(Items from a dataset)

##########

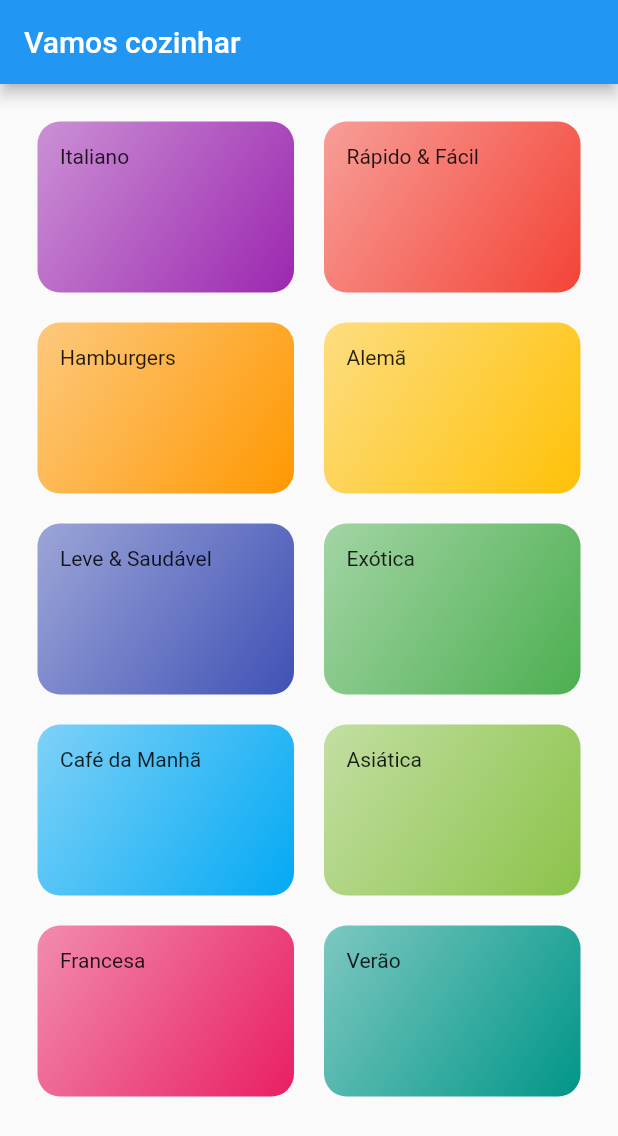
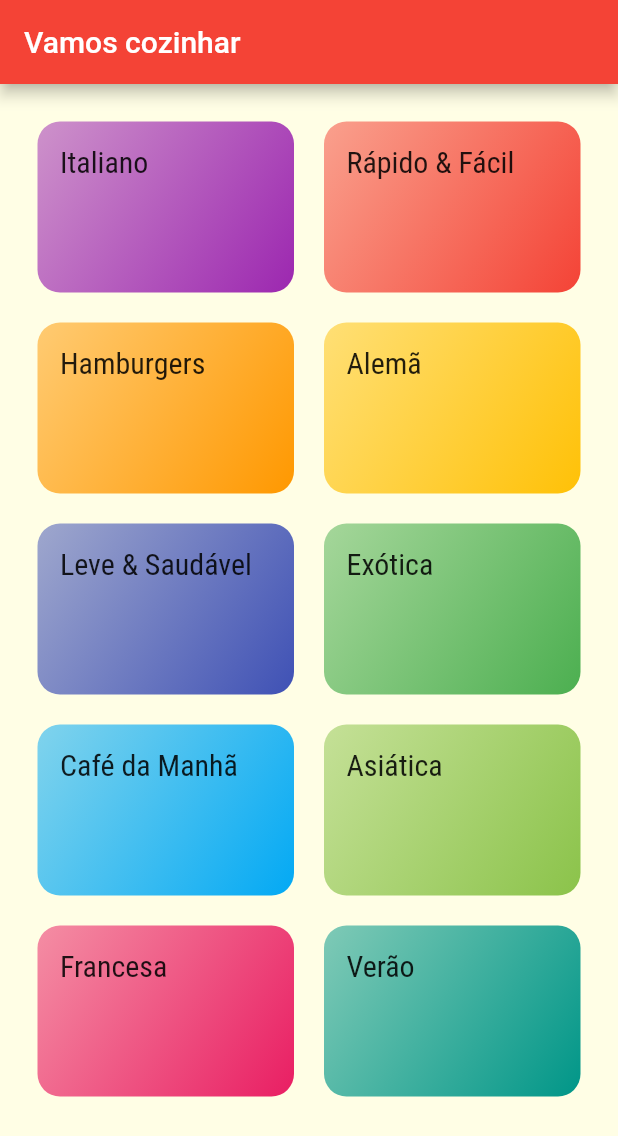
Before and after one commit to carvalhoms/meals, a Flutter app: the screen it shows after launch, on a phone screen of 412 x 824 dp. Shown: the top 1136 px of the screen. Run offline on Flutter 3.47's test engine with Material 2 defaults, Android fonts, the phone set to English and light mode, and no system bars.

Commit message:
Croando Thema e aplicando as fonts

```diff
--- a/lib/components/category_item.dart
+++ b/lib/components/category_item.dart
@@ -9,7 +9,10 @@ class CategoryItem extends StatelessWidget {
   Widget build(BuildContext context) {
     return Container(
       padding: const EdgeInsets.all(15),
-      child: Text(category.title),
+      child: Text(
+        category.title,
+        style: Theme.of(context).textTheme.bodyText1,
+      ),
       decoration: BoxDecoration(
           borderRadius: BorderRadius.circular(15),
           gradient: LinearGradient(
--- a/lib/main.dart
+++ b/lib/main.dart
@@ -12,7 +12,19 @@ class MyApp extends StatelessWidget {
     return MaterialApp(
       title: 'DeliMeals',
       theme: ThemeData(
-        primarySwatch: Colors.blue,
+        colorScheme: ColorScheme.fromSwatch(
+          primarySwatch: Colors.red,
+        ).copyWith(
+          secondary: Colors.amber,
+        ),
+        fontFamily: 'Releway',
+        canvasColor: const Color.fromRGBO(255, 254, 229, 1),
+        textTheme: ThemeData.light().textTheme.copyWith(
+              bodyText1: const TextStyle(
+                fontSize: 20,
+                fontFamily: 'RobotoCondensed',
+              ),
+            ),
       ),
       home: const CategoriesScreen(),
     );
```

##########

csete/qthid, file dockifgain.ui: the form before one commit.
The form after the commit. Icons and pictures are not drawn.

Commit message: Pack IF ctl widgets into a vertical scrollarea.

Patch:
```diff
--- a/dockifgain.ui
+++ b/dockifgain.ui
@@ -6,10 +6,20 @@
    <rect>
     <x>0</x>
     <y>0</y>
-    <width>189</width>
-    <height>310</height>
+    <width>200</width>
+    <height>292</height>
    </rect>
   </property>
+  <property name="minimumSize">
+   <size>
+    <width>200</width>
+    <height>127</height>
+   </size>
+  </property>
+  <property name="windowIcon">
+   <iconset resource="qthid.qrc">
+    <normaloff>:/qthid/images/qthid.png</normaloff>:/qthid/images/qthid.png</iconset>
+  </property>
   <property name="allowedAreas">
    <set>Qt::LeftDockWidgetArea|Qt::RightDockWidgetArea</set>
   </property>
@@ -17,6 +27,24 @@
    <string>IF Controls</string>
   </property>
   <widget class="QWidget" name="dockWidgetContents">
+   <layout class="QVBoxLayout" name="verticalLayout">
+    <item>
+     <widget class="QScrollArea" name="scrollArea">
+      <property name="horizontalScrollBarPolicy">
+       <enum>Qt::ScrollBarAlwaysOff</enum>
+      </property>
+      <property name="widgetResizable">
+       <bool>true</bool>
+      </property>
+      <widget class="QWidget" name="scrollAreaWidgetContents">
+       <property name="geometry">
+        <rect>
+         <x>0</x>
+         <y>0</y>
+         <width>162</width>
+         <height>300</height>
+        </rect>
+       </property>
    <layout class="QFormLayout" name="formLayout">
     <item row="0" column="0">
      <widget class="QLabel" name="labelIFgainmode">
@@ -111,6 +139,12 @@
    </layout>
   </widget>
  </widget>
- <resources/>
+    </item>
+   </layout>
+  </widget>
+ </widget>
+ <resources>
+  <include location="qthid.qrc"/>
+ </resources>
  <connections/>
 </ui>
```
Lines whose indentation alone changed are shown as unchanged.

##########

*PROBLEM TO SOLVE*:
Every line above in which the word "dockifgain" is present must be copied into the answer.

*EXERCISE ANSWER*:
csete/qthid, file dockifgain.ui: the form before one commit.
--- a/dockifgain.ui
+++ b/dockifgain.ui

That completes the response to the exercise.